A film that came out recently on a number of electronic mediums including Steam and the like that gave me an interesting perspective into the world of video game development was Indie Game: The Movie. This film, from Canadian directors Lisanne Pajot and James Swirsky provides insight into the interesting world of video game development – namely indie games.
For those of you are unfamiliar with what exactly an “indie game” is, do not be alarmed for it is not a racial slur of any kind:) It is, in fact, a video game title whose artistic direction and vision are sole properties of a group of individuals (most often team sizes range from 1 to 5 members) that exclusively handle the burdens of financing and developing their projects entirely on their own. A task that seems daunting at best.
The film highlights the creative exploits of three developers Team Meat, Polytron, and Jonathan Blow who are known for the games they have created (the titles being Super Meat Boy, Fez, and Braid respectively).
The film not only highlights the rises and falls of game development cycle but also provides insight into the lives that these game developers and their families lead. It provides a level of characterization not often seen inside the many hacks and saws common to popular titles such as Super Meat Boy.
A level of intimacy is heavily encouraged from the film’s directors for the stress-intensive periods of time that indie game developers have to endure in light of deadlines and important dates that occur during any game’s development. These aforementioned elements come together to make for an interesting take on what many consumers may not consider when ingesting the newest independent title released for the Xbox Live Arcade (XBLA) or the Playstation Network (PSN).

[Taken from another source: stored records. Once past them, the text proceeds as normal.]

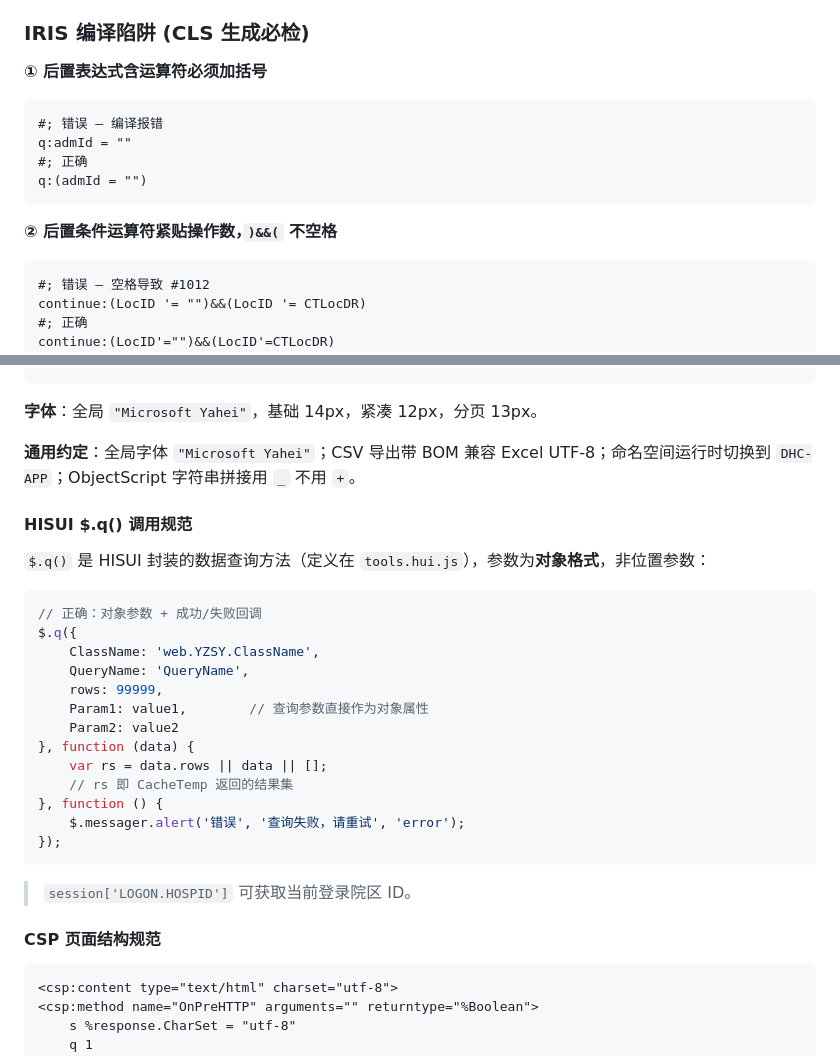
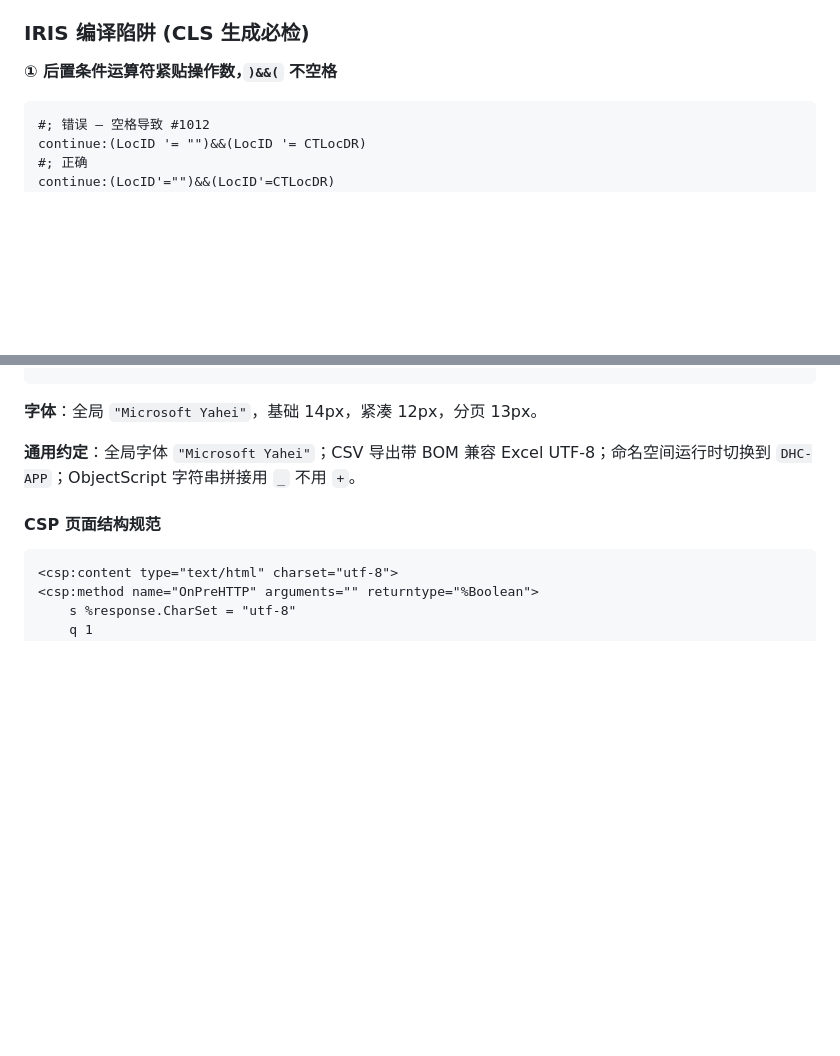
Before and after one commit to tyl2026/IRIS2026, a Markdown page: CLAUDE.md, 2 parts joined by grey strips. Drawn GitHub-style; blank space fills up the shorter version.

````diff
--- a/CLAUDE.md
+++ b/CLAUDE.md
@@ -326,16 +327,7 @@ do ##class(ApacheII.Setup).Run()
 
 ### IRIS 编译陷阱 (CLS 生成必检)
 
-**① 后置表达式含运算符必须加括号**
-
-```objectscript
-#; 错误 — 编译报错
-q:admId = ""
-#; 正确
-q:(admId = "")
-```
-
-**② 后置条件运算符紧贴操作数，`)&&(` 不空格**
+**①  后置条件运算符紧贴操作数，`)&&(` 不空格**
 
 ```objectscript
 #; 错误 — 空格导致 #1012
@@ -485,28 +477,6 @@ continue:(curBatNo [ batchNo)
 
 **通用约定**：全局字体 `"Microsoft Yahei"`；CSV 导出带 BOM 兼容 Excel UTF-8；命名空间运行时切换到 `DHC-APP`；ObjectScript 字符串拼接用 `_` 不用 `+`。
 
-#### HISUI $.q() 调用规范
-
-`$.q()` 是 HISUI 封装的数据查询方法（定义在 `tools.hui.js`），参数为**对象格式**，非位置参数：
-
-```javascript
-// 正确：对象参数 + 成功/失败回调
-$.q({
-    ClassName: 'web.YZSY.ClassName',
-    QueryName: 'QueryName',
-    rows: 99999,
-    Param1: value1,        // 查询参数直接作为对象属性
-    Param2: value2
-}, function (data) {
-    var rs = data.rows || data || [];
-    // rs 即 CacheTemp 返回的结果集
-}, function () {
-    $.messager.alert('错误', '查询失败，请重试', 'error');
-});
-```
-
-> `session['LOGON.HOSPID']` 可获取当前登录院区 ID。
-
 #### CSP 页面结构规范
 
 ```html
````
Also changed, not shown: other parts of CLAUDE.md (+79 -25 lines).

Furthermore, the film goes into a brief history of independent game development especially emphasizing the advent of modern-day digital download services such as the aforementioned XBLA and PSN whose purveyors (namely Microsoft and Sony respectively) have allowed for lower budget titles to receive their fair share of the spotlight in light of mega titles like the Call of Duty Franchise and Halo series alike.
In addition, a portion of the film is devoted to allowing the viewer to become acquainted with these fantastic titles. From the wall-to-wall platforming of Super Meat Boy; to the cleverly designed three-dimensional opus that is Fez; to the time-reversing adventure gameplay of Braid, gamers will have a blast rolling through hours and hours of beautifully designed titles that come from a group of individual’s combined artistic vision rather than corporate grunts whose vision is all too often skewed by the needs and desires of their owners. The former statement truly encompasses the scope of this film’s focus specifically the trials, pain, and infrequent success of independently developed game titles that share not only the burden of their creator’s time but, in addition, their artistic vision as well.
Until next time… so long.
You can find other posts like this here.
Don’t forget to follow me on Twitter @tsunamiavenger !
Add me to your reader and check out my other blogs too!